The preciousness of time is lingering in my head today, ever since my boyfriend woke me up with the announcement “The treasure was found.”
You see, we had been gearing up for a treasure hunt. One that was hidden in the Rockies and had an estimated value of $2 million worth of gold, jewels, and ancient artifacts. The treasure was hidden a decade ago by a man named Forrest Fenn, and he had released a book containing a poem, with clues to lead you to the treasure. My boyfriend had the books for a few years but really got into the hunt over the past few months. We spent hours working on clues, on Google Earth, and reading Fenn’s books, looking for more potential clues. When we were quarantined long-distance amidst the COVID-19 pandemic, Alabama to Michigan, it was a nice activity that we could do together while we were apart. We would video chat about clues, the secret meanings that could be interpreted, what other treasure hunters were thinking, why we disagreed with them, or thought they were on the right track. Three weeks ago he quit his job, and moved back home to Washington, with me a few days behind. We had 3 solid places in Yellowstone that we wanted to go search, and were planning a trip for next week.

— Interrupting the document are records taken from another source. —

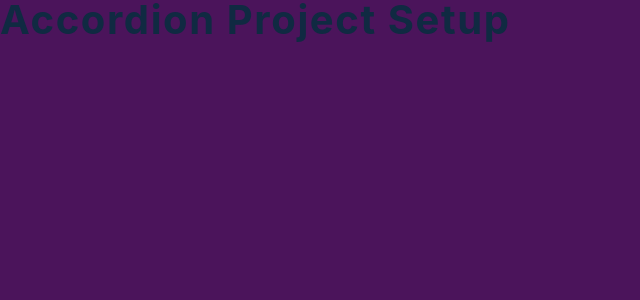
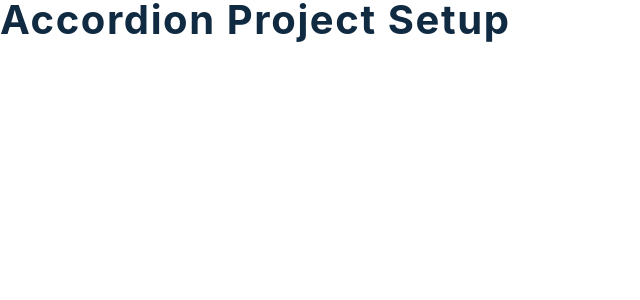
Before and after one commit to reaqa766/Acordion-de-Jugadores-MLB, a React (Create React App) app: page / in a window 1280 px wide. Shown: the top 300 px of the page, without its empty margins (0-640 px from the left). Built offline with nearby package versions, Linux system fonts and the light colour scheme.

Commit message:
Cambio de color del fondo de Morado a Blanco

```diff
--- a/src/index.css
+++ b/src/index.css
@@ -63,7 +63,7 @@ Global Styles
 body {
   font-family: -apple-system, BlinkMacSystemFont, 'Segoe UI', Roboto, Oxygen,
     Ubuntu, Cantarell, 'Open Sans', 'Helvetica Neue', sans-serif;
-  background: var(--clr-purple);
+  /* background: var(--clr-purple); */
   color: var(--clr-grey-1);
   line-height: 1.5;
   font-size: 0.875rem;
```
Also changed, not shown: 1 other file (tests, documents, lock files or other folders).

I was pretty deep into it, and I thought our solves were solid. I thought that once we got out there, we had a great shot. And maybe we would have- if we would have gone out there earlier. Because just like that, we ran out of time. Someone beat us to it.
It’s easy to forget about time. It’s easy to blame feelings on things other than time. And once you realize that time was the problem- it’s easy to beat yourself up for it. The treasure had been hidden for ten years, with an estimated 350,000 people searching for it.
When you’re confident on your solve, have been getting all zen with yoga and meditation, (becoming the frequency of the treasure, as you do), and have a trip coming up literally next week, it’s easy to think “It’s remained hidden for this long because we are the ones meant to find it.”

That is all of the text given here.